Once a mainstay on American highways, Chrysler is now driving toward an uncertain future. Its partnership with Daimler-Benz has been replaced by one with Fiat, and while Fiat Chrysler Automobiles (FCA) has kept its head above water (thanks to America’s obsession with pickup trucks and the unyielding power of Jeep brand loyalty), the rest of the business raises more than a few questions. What is Fiat’s true future in the U.S. market? Will Alfa Romeo and its Giulia succeed today after a reputation for unreliability sunk them in 1995? And with only a midsize sedan with a questionable future, a full-size stalwart in a shrinking segment, and the 2017 Pacifica in a crossover-crazy era, can Chrysler stay afloat?
Is Chrysler ready for another merger?
The U.S. automaker recently wrapped up a takeover by Italian automaker Fiat and was subsequently renamed Fiat Chrysler Automobiles, or FCA.
Now FCA CEO Sergio Marchionne has his eyes on another merger:
A takeover of General Motors.
It’s probably the strangest Ferrari ever built.
The Ferrari Sergio looks like it’s facing the wrong direction—it has the rear haunches of a Veyron and the front dimensions of a poorly designed Hot Wheels model.
The irony behind the Sergio’s odd design is that it was built to honor Sergio Pininfarina, the legendary designer who created many of the trademark Ferrari shapes.
Even crazier, Ferrari will build only 6 copies of the Sergio, each of which is already spoken for, at a price that probably exceeds $2.5 million each.
Needless to say you can’t buy one. But soon you’ll be able to buy a part of Ferrari itself, as the company will be sold out from Fiat’s ownership. Sort of.
Thanks to some arguing and name-calling in Europe, used Volkswagens just went up in value by a thousand bucks in the U.S.
How can a European tiff turn into a financial incentive in the United States? Because the auto market is truly international, and when an Italian automaker wants to prove a point against a German competitor, it looks to assets in the U.S. to drive that point home.
The throwdown in question is between Chrysler/FIAT CEO Sergio Marchionne and the entire Volkswagen empire.
On a flight from Los Angeles to Portland yesterday, I sat near actor Sam Elliott, he of “Ghost Rider” and “We Were Soldiers” fame.

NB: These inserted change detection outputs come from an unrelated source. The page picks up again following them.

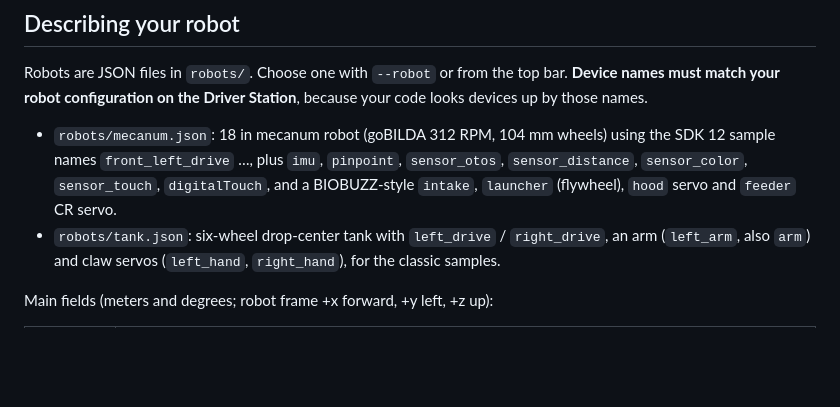
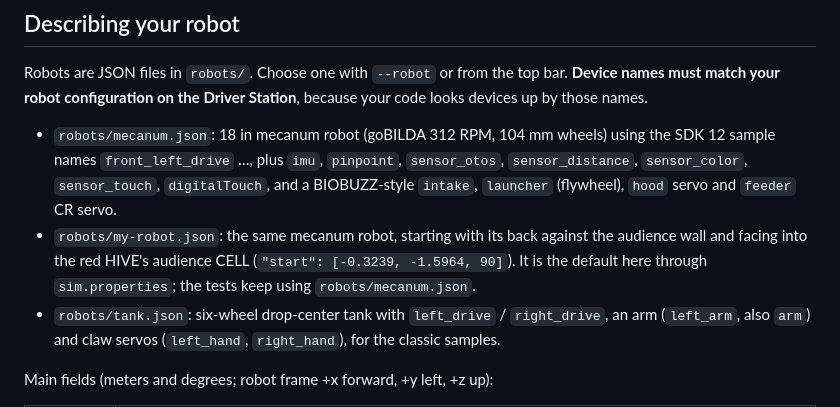
Before and after one commit to Na-Li-CDS/ftc-sim, a Markdown page: README.md, the part around one of its changes. GitHub-like rendering; blank space fills up the shorter version.

```diff
--- a/README.md
+++ b/README.md
@@ -104,6 +117,9 @@ looks devices up by those names.
   sample names `front_left_drive` …, plus `imu`, `pinpoint`, `sensor_otos`, `sensor_distance`,
   `sensor_color`, `sensor_touch`, `digitalTouch`, and a BIOBUZZ-style `intake`, `launcher`
   (flywheel), `hood` servo and `feeder` CR servo.
+- `robots/my-robot.json`: the same mecanum robot, starting with its back against the audience
+  wall and facing into the red HIVE's audience CELL (`"start": [-0.3239, -1.5964, 90]`). It is
+  the default here through `sim.properties`; the tests keep using `robots/mecanum.json`.
 - `robots/tank.json`: six-wheel drop-center tank with `left_drive` / `right_drive`, an arm
   (`left_arm`, also `arm`) and claw servos (`left_hand`, `right_hand`), for the classic samples.
 
```
Also changed, not shown: other parts of README.md (+16 -3 lines), docs/screenshot.png.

I thought that was pretty cool, but quickly forgot about Mr. Elliott when I noticed that my seat-mate looked an awful lot like Sergio Marchionne.
I couldn’t figure out why the FIAT/Chrysler CEO would be on a commercial flight, much less sitting all the way back in seat 27E, but there were a few moments there when I was sure I’d struck car-blog gold and would have two hours of Sergio to myself.
Upon further review and a few awkward questions, I discovered that the Italian man in the sweater was not Mr. Marchionne, but rather a perfectly friendly engineer on his way to see his new baby granddaughter in Oregon. Dang-it.
Had I been fortunate enough to sit next to the real Sergio, there are some questions I would have loved to ask him.